The records
* * * * * * *
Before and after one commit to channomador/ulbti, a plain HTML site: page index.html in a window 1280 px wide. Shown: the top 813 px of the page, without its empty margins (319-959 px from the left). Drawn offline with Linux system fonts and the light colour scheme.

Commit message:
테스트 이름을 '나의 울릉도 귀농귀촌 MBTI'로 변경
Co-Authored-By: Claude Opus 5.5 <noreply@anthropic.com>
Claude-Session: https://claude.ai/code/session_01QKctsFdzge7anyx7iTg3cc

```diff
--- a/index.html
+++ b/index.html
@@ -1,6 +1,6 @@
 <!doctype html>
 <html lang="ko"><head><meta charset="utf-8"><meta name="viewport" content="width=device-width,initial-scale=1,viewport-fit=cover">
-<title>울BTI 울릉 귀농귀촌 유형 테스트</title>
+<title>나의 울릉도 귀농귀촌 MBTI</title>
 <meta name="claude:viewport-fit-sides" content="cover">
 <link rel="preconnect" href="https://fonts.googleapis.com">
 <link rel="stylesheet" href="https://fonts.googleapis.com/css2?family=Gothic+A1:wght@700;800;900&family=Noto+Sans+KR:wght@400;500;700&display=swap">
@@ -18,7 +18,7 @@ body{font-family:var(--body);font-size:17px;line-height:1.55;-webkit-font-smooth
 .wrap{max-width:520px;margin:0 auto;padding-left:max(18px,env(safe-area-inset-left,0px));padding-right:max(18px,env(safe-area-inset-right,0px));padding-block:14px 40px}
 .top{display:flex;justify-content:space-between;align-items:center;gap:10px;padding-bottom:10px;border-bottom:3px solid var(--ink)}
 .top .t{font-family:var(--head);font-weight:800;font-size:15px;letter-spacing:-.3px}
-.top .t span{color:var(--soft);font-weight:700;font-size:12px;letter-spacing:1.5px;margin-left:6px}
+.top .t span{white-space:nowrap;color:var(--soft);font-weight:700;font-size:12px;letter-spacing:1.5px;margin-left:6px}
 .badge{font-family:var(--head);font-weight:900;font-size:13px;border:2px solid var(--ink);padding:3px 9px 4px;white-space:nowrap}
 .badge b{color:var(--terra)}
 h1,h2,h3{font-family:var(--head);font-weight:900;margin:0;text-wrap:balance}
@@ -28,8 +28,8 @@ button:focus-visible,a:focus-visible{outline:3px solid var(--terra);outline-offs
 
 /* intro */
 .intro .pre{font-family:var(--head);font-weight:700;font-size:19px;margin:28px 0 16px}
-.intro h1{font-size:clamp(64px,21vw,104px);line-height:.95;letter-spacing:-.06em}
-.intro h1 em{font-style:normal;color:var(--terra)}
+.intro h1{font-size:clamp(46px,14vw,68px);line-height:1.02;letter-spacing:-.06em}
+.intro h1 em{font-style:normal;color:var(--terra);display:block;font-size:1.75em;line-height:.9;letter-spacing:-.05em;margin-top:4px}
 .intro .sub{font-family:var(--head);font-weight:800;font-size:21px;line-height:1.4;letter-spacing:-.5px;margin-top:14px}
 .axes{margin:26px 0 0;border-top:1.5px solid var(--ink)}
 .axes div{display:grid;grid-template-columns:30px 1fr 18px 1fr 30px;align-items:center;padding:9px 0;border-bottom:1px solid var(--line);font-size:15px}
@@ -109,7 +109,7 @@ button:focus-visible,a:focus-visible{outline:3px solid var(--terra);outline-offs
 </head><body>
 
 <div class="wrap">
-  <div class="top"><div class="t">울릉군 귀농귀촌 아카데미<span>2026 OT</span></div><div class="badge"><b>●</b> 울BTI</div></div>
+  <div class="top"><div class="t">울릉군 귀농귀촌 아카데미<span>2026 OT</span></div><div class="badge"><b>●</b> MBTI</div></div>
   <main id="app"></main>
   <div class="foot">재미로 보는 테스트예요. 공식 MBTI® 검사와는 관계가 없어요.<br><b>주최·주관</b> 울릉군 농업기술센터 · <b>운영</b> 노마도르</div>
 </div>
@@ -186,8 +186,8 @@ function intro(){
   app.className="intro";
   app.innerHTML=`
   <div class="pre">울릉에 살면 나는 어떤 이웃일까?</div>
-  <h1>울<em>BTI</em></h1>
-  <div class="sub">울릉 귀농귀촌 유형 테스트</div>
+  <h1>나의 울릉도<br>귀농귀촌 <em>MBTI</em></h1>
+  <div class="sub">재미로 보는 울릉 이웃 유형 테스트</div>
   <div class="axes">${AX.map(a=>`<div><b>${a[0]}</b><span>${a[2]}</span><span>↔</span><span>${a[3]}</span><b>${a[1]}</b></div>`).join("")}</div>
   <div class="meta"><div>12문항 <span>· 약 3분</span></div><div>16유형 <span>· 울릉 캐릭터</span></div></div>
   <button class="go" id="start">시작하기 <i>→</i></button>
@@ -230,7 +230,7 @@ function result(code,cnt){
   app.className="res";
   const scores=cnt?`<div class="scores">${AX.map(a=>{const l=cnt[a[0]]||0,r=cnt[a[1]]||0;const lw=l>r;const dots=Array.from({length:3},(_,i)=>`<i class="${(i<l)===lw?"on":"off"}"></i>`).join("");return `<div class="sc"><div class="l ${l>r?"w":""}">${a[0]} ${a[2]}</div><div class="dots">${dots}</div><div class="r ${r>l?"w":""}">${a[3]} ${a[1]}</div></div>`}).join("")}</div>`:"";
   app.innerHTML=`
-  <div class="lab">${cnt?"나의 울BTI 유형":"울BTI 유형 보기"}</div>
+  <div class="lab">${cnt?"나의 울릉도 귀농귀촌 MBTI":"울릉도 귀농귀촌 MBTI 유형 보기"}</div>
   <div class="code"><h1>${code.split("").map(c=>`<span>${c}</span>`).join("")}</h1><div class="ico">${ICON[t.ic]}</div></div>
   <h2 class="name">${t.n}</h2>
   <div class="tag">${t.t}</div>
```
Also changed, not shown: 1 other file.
* * * * * * *
What to do
Restating all of the data exactly is the whole task.

Result for this task
Before and after one commit to channomador/ulbti, a plain HTML site: page index.html in a window 1280 px wide. Shown: the top 813 px of the page, without its empty margins (319-959 px from the left). Drawn offline with Linux system fonts and the light colour scheme.

Commit message:
테스트 이름을 '나의 울릉도 귀농귀촌 MBTI'로 변경
Co-Authored-By: Claude Opus 5.5 <noreply@anthropic.com>
Claude-Session: https://claude.ai/code/session_01QKctsFdzge7anyx7iTg3cc

```diff
--- a/index.html
+++ b/index.html
@@ -1,6 +1,6 @@
 <!doctype html>
 <html lang="ko"><head><meta charset="utf-8"><meta name="viewport" content="width=device-width,initial-scale=1,viewport-fit=cover">
-<title>울BTI 울릉 귀농귀촌 유형 테스트</title>
+<title>나의 울릉도 귀농귀촌 MBTI</title>
 <meta name="claude:viewport-fit-sides" content="cover">
 <link rel="preconnect" href="https://fonts.googleapis.com">
 <link rel="stylesheet" href="https://fonts.googleapis.com/css2?family=Gothic+A1:wght@700;800;900&family=Noto+Sans+KR:wght@400;500;700&display=swap">
@@ -18,7 +18,7 @@ body{font-family:var(--body);font-size:17px;line-height:1.55;-webkit-font-smooth
 .wrap{max-width:520px;margin:0 auto;padding-left:max(18px,env(safe-area-inset-left,0px));padding-right:max(18px,env(safe-area-inset-right,0px));padding-block:14px 40px}
 .top{display:flex;justify-content:space-between;align-items:center;gap:10px;padding-bottom:10px;border-bottom:3px solid var(--ink)}
 .top .t{font-family:var(--head);font-weight:800;font-size:15px;letter-spacing:-.3px}
-.top .t span{color:var(--soft);font-weight:700;font-size:12px;letter-spacing:1.5px;margin-left:6px}
+.top .t span{white-space:nowrap;color:var(--soft);font-weight:700;font-size:12px;letter-spacing:1.5px;margin-left:6px}
 .badge{font-family:var(--head);font-weight:900;font-size:13px;border:2px solid var(--ink);padding:3px 9px 4px;white-space:nowrap}
 .badge b{color:var(--terra)}
 h1,h2,h3{font-family:var(--head);font-weight:900;margin:0;text-wrap:balance}
@@ -28,8 +28,8 @@ button:focus-visible,a:focus-visible{outline:3px solid var(--terra);outline-offs
 
 /* intro */
 .intro .pre{font-family:var(--head);font-weight:700;font-size:19px;margin:28px 0 16px}
-.intro h1{font-size:clamp(64px,21vw,104px);line-height:.95;letter-spacing:-.06em}
-.intro h1 em{font-style:normal;color:var(--terra)}
+.intro h1{font-size:clamp(46px,14vw,68px);line-height:1.02;letter-spacing:-.06em}
+.intro h1 em{font-style:normal;color:var(--terra);display:block;font-size:1.75em;line-height:.9;letter-spacing:-.05em;margin-top:4px}
 .intro .sub{font-family:var(--head);font-weight:800;font-size:21px;line-height:1.4;letter-spacing:-.5px;margin-top:14px}
 .axes{margin:26px 0 0;border-top:1.5px solid var(--ink)}
 .axes div{display:grid;grid-template-columns:30px 1fr 18px 1fr 30px;align-items:center;padding:9px 0;border-bottom:1px solid var(--line);font-size:15px}
@@ -109,7 +109,7 @@ button:focus-visible,a:focus-visible{outline:3px solid var(--terra);outline-offs
 </head><body>
 
 <div class="wrap">
-  <div class="top"><div class="t">울릉군 귀농귀촌 아카데미<span>2026 OT</span></div><div class="badge"><b>●</b> 울BTI</div></div>
+  <div class="top"><div class="t">울릉군 귀농귀촌 아카데미<span>2026 OT</span></div><div class="badge"><b>●</b> MBTI</div></div>
   <main id="app"></main>
   <div class="foot">재미로 보는 테스트예요. 공식 MBTI® 검사와는 관계가 없어요.<br><b>주최·주관</b> 울릉군 농업기술센터 · <b>운영</b> 노마도르</div>
 </div>
@@ -186,8 +186,8 @@ function intro(){
   app.className="intro";
   app.innerHTML=`
   <div class="pre">울릉에 살면 나는 어떤 이웃일까?</div>
-  <h1>울<em>BTI</em></h1>
-  <div class="sub">울릉 귀농귀촌 유형 테스트</div>
+  <h1>나의 울릉도<br>귀농귀촌 <em>MBTI</em></h1>
+  <div class="sub">재미로 보는 울릉 이웃 유형 테스트</div>
   <div class="axes">${AX.map(a=>`<div><b>${a[0]}</b><span>${a[2]}</span><span>↔</span><span>${a[3]}</span><b>${a[1]}</b></div>`).join("")}</div>
   <div class="meta"><div>12문항 <span>· 약 3분</span></div><div>16유형 <span>· 울릉 캐릭터</span></div></div>
   <button class="go" id="start">시작하기 <i>→</i></button>
@@ -230,7 +230,7 @@ function result(code,cnt){
   app.className="res";
   const scores=cnt?`<div class="scores">${AX.map(a=>{const l=cnt[a[0]]||0,r=cnt[a[1]]||0;const lw=l>r;const dots=Array.from({length:3},(_,i)=>`<i class="${(i<l)===lw?"on":"off"}"></i>`).join("");return `<div class="sc"><div class="l ${l>r?"w":""}">${a[0]} ${a[2]}</div><div class="dots">${dots}</div><div class="r ${r>l?"w":""}">${a[3]} ${a[1]}</div></div>`}).join("")}</div>`:"";
   app.innerHTML=`
-  <div class="lab">${cnt?"나의 울BTI 유형":"울BTI 유형 보기"}</div>
+  <div class="lab">${cnt?"나의 울릉도 귀농귀촌 MBTI":"울릉도 귀농귀촌 MBTI 유형 보기"}</div>
   <div class="code"><h1>${code.split("").map(c=>`<span>${c}</span>`).join("")}</h1><div class="ico">${ICON[t.ic]}</div></div>
   <h2 class="name">${t.n}</h2>
   <div class="tag">${t.t}</div>
```
Also changed, not shown: 1 other file.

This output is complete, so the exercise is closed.